Mad Men was great last night, as usual. We got to see the new copywriter make what all creatives in advertising know as a client meeting faux pas: revealing unapproved ideas to the client, and in the process, undermining the creative director. That’s a big no, no. Which Michael Ginsberg learned last night. At least, we hope he learned it.
I’m not going to go into my usual feminist rants about how Peggy should have been the one presenting pantyhose ideas in the first place. Because the true heroine of last night’s episode was Joan, and it had nothing to do with advertising. It had to do with personal boundaries and self respect. I don’t want to be that much of a spoiler, so I’ll just say that the courage it took for Joan to do what she did speaks volumes for how empowered women were becoming in that era, how they had grown tired of being put at the bottom of the world’s priority list, especially the lists of men. She stood her ground and said, “this is not good enough for me.” I’ve never been more proud of a fictional character than I was of her.
Then, we had to get into The Pitch, where I don’t know why I was surprised to see an ex-boss on the WDCW team. It’s been years since I worked in Los Angeles, but when I did I worked at Ground Zero for Court Crandall, who couldn’t get a word in edge-wise against Tracy Wong and all his zAMbie enthusiasm.
The Pitch might have been entertaining for people who have never lived this lifestyle, but it was a bit unnerving to us (my husband and I are both in advertising). We kept saying the only good thing about watching it was that we didn’t have to work on it ourselves. Phew!

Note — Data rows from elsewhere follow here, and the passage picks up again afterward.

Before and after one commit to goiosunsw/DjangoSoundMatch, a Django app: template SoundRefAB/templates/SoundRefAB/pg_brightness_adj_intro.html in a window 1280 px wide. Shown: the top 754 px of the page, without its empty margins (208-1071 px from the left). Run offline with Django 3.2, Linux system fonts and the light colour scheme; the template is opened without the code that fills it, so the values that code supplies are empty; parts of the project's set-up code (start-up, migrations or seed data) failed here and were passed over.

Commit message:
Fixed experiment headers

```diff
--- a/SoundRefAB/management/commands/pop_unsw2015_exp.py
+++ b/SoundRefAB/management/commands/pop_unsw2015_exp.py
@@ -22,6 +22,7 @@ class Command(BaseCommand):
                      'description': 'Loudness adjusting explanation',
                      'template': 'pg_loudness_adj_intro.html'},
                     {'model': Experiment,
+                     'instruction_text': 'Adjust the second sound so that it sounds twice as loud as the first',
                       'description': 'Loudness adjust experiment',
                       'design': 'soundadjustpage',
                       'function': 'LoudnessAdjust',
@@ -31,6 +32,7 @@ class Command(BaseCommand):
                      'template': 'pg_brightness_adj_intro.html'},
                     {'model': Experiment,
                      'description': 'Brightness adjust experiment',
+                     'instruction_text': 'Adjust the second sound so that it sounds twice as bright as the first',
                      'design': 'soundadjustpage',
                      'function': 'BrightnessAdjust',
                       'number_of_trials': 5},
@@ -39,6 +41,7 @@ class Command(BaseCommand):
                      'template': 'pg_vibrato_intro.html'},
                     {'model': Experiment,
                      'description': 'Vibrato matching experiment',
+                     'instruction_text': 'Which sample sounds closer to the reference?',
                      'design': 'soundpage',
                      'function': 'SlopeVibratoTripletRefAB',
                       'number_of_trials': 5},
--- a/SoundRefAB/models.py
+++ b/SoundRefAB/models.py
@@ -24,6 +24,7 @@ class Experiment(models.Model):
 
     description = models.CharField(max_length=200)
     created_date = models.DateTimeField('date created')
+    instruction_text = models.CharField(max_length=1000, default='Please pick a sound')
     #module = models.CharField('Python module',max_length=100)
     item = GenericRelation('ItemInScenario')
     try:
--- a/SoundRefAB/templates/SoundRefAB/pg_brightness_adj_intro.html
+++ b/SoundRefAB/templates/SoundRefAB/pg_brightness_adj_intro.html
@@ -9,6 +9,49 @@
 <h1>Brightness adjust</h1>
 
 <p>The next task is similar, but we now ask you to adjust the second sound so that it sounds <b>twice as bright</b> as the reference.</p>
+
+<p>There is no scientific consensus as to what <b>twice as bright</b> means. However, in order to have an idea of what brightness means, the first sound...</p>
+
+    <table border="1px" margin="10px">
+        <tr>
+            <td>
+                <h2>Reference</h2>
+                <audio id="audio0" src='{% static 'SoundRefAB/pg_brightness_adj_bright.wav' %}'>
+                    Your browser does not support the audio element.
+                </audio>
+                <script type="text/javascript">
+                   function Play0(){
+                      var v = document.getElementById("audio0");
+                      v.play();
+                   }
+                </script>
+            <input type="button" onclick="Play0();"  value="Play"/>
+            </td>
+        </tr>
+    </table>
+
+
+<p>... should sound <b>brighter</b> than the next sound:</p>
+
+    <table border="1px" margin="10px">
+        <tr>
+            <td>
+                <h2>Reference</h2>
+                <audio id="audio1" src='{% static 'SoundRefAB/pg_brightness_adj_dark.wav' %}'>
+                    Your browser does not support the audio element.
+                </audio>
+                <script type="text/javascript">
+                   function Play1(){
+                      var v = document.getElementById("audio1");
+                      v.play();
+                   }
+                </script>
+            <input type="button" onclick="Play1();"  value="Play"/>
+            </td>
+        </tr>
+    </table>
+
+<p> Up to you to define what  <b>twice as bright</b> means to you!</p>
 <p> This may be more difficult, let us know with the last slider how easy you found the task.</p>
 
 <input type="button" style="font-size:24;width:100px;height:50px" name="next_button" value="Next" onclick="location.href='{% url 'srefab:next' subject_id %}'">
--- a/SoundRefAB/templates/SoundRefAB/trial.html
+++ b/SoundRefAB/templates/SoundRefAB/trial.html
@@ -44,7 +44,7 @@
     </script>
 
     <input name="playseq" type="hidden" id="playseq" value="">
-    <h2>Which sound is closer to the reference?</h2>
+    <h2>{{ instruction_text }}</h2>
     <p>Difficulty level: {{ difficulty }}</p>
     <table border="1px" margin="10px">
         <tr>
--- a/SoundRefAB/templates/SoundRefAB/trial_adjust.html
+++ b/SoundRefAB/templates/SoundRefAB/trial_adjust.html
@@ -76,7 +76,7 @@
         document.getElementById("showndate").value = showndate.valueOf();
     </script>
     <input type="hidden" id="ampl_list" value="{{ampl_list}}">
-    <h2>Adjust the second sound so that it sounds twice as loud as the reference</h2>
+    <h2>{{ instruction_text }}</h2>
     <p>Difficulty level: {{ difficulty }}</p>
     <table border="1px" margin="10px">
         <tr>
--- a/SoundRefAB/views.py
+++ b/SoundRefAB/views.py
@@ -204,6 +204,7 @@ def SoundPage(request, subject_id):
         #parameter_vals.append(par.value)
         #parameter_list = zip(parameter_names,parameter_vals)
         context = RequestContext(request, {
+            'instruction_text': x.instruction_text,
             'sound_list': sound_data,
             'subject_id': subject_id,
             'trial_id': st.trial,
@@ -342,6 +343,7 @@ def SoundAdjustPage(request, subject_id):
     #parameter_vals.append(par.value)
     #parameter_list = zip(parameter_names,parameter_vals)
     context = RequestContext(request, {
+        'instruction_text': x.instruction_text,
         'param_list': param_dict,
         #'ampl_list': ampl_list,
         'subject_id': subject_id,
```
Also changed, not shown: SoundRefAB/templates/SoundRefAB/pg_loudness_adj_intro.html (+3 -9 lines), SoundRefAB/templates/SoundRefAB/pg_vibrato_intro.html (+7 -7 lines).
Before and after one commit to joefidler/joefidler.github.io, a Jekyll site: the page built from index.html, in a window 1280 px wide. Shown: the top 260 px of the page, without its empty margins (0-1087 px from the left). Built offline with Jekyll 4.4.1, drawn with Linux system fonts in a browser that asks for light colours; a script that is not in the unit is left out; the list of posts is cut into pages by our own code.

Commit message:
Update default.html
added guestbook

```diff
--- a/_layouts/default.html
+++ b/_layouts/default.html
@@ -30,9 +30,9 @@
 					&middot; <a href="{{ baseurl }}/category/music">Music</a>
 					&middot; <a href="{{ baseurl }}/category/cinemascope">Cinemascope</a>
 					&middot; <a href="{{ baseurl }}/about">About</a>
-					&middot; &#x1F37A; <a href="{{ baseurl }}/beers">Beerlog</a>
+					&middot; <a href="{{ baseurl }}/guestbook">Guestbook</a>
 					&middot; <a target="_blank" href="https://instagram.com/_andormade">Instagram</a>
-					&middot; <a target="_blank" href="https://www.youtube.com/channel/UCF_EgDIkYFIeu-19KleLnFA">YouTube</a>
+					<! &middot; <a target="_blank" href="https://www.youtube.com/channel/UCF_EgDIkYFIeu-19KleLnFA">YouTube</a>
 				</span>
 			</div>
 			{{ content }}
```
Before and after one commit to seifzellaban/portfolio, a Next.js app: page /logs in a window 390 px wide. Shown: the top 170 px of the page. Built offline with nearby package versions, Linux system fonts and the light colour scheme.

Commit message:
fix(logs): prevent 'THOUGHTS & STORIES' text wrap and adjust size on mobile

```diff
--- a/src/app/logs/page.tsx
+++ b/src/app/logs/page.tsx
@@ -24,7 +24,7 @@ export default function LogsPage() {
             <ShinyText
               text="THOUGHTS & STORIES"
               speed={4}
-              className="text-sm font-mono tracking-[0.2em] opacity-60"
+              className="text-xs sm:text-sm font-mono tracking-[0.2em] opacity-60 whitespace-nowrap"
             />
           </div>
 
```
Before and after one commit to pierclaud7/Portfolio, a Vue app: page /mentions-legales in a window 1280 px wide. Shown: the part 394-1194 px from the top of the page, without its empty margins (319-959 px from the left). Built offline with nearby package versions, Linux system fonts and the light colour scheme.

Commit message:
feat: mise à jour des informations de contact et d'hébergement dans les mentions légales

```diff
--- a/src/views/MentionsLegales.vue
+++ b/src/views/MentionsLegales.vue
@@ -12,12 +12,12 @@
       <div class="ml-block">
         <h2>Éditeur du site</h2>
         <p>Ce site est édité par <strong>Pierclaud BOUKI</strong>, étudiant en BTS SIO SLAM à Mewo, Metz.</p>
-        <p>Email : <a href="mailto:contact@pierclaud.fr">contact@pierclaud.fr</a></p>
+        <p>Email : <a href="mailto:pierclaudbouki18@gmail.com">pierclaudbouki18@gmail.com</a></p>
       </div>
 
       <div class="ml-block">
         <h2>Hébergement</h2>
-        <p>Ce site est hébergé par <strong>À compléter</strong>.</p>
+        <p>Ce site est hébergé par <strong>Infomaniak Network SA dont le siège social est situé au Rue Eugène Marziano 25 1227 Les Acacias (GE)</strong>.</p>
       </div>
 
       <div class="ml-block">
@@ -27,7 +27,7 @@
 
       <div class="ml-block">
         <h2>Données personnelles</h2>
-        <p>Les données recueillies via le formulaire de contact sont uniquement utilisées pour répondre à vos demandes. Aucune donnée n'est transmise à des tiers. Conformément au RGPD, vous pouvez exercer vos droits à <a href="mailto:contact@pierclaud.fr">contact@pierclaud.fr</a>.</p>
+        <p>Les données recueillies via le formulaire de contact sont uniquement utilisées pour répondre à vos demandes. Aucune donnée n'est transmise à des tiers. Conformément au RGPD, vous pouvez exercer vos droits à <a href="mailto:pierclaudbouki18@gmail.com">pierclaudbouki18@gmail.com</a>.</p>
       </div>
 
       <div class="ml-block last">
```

My main issue with it was that it reminded me of the most painful parts of working in advertising: the grueling hours, the harsh criticism from creative directors who often lack the social skills to motivate their teams properly, the fact that creative directors present work they didn’t create themselves, ripping all the passion out of it in the process, the clients who often don’t appreciate that the reasons we try to be as creative as possible is because we want people to actually watch their commercials. Their criticism that the ideas didn’t make food look appetizing made me cringe because I’ve heard it a thousand times. People aren’t watching TV to be seduced into eating something. They are watching TV to be entertained. And people like those who entertain them.
As for what I thought of the ideas, I thought McKinney’s line “Let’s fix breakfast” nailed it. But the execution fell flat. I would have asked the creative team to come up with several different ways to execute that line, then gone with the best one. Also, I would have let the team who created it, present it.
McKinney’s rap idea was kind of lame, but I agree with them that it had the most appeal to their target audience. It probably would have invaded the culture and gotten people talking, which is the best thing advertising can do, basically because viral ideas that generate word-of-mouth buzz turn into multitudes of free advertising for the client. It’s hard to beat that.
I didn’t like the zAMbie’s idea at all. I thought it was “borrowed interest” without having any entertainment value. And I thought it was designed poorly. Plus, it was kind of arrogant to go in there with only one idea. I’ve seen this done before, and it often works, but it’s risky. In this case, they risked losing. And, to quote my husband, “Zombies eat brains. That’s not something I want to be thinking about while I’m eating breakfast.”